PROMPT: Among the entries below, find the lines with "evaluate" and copy them.

DATA EXTRACTS:
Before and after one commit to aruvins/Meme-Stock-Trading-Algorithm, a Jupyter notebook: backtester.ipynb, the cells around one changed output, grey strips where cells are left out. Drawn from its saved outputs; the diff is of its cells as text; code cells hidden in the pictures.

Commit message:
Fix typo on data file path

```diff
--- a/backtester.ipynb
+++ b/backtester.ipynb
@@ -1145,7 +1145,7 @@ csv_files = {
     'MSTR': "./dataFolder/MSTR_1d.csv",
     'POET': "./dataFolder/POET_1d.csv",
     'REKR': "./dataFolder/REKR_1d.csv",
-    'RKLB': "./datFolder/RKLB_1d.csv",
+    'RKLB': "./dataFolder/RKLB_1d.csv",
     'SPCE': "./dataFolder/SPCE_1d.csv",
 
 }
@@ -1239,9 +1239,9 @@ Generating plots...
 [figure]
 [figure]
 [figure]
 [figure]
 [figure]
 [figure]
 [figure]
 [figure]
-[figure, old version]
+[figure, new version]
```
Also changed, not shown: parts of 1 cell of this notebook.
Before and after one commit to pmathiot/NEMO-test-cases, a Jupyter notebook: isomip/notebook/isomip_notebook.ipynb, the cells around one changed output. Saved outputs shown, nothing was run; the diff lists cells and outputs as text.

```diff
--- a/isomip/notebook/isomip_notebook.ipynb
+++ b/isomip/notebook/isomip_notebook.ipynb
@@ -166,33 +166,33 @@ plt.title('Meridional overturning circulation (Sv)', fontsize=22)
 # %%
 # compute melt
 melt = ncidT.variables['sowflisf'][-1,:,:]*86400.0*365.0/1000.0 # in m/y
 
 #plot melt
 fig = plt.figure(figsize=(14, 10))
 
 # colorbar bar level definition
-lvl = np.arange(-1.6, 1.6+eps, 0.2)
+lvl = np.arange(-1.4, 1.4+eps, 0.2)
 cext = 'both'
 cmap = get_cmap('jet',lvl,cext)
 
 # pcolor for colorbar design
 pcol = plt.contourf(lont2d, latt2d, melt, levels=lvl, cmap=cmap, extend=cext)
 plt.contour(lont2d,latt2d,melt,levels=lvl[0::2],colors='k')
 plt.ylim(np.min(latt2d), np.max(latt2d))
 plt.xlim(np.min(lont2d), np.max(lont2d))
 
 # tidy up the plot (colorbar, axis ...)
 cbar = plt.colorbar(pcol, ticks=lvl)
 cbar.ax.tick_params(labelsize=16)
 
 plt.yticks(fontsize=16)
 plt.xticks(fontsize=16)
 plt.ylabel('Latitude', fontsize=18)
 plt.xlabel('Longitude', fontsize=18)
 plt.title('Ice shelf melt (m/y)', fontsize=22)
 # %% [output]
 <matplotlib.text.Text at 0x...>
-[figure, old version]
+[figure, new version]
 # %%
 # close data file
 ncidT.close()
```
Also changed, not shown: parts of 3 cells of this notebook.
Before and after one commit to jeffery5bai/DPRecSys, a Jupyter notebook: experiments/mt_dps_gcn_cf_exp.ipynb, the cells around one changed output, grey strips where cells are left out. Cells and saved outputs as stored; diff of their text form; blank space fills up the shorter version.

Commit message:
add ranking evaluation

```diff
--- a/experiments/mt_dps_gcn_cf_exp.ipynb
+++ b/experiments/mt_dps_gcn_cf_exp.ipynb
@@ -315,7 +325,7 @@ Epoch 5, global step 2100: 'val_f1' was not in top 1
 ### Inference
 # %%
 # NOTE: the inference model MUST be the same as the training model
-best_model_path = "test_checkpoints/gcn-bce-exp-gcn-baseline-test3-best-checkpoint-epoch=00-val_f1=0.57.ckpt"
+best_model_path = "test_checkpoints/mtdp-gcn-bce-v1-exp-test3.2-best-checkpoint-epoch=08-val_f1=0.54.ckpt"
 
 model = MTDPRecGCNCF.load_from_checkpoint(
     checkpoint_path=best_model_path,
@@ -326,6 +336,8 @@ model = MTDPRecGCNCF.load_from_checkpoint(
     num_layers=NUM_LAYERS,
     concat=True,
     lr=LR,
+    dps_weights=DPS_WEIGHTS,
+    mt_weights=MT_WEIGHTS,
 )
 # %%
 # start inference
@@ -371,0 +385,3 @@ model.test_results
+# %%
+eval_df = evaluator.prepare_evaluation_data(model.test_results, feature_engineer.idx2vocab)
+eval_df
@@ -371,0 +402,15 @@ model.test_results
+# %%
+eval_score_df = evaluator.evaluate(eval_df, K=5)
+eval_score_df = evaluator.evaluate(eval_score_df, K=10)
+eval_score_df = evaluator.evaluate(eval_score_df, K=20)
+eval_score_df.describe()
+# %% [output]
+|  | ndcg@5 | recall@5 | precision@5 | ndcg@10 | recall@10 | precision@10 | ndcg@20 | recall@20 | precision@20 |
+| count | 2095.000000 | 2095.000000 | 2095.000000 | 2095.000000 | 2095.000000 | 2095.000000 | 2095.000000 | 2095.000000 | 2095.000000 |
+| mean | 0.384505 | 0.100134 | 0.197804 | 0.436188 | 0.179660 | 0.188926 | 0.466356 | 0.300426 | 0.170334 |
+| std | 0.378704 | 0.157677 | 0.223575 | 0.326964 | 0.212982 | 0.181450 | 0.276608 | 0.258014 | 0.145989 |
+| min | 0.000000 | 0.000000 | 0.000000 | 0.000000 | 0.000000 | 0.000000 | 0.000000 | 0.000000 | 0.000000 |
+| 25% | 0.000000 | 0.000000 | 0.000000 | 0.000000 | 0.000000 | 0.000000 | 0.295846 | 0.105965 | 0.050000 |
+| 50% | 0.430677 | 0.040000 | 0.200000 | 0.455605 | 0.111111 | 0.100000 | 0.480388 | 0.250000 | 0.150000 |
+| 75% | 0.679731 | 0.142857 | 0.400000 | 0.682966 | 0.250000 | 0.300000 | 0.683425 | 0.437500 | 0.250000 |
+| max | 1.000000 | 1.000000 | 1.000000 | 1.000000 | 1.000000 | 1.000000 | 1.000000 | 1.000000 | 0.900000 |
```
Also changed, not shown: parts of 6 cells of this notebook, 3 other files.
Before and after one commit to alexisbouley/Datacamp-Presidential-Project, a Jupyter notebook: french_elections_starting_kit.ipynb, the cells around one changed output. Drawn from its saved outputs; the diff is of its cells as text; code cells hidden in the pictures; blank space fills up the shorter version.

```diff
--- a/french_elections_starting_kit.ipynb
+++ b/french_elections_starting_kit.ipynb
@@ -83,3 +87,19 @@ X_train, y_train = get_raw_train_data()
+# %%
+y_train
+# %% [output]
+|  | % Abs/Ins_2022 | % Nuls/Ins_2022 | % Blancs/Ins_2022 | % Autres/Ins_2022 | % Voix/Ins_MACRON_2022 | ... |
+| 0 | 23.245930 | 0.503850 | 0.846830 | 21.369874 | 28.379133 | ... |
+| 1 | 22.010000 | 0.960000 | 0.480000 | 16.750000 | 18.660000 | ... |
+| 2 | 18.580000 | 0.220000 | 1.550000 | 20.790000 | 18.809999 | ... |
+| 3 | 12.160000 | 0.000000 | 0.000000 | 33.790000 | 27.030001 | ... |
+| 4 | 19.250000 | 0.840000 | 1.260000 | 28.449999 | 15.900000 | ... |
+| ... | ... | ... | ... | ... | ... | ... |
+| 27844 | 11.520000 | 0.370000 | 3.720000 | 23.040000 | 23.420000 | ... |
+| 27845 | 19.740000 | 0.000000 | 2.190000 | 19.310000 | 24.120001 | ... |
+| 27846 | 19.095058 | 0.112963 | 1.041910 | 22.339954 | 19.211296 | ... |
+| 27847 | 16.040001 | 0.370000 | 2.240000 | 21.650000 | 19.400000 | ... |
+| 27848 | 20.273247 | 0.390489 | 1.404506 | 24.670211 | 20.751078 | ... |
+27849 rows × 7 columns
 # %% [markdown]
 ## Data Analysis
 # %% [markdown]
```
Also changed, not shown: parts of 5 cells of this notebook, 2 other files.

RESULT:
+eval_score_df = evaluator.evaluate(eval_df, K=5)
+eval_score_df = evaluator.evaluate(eval_score_df, K=10)
+eval_score_df = evaluator.evaluate(eval_score_df, K=20)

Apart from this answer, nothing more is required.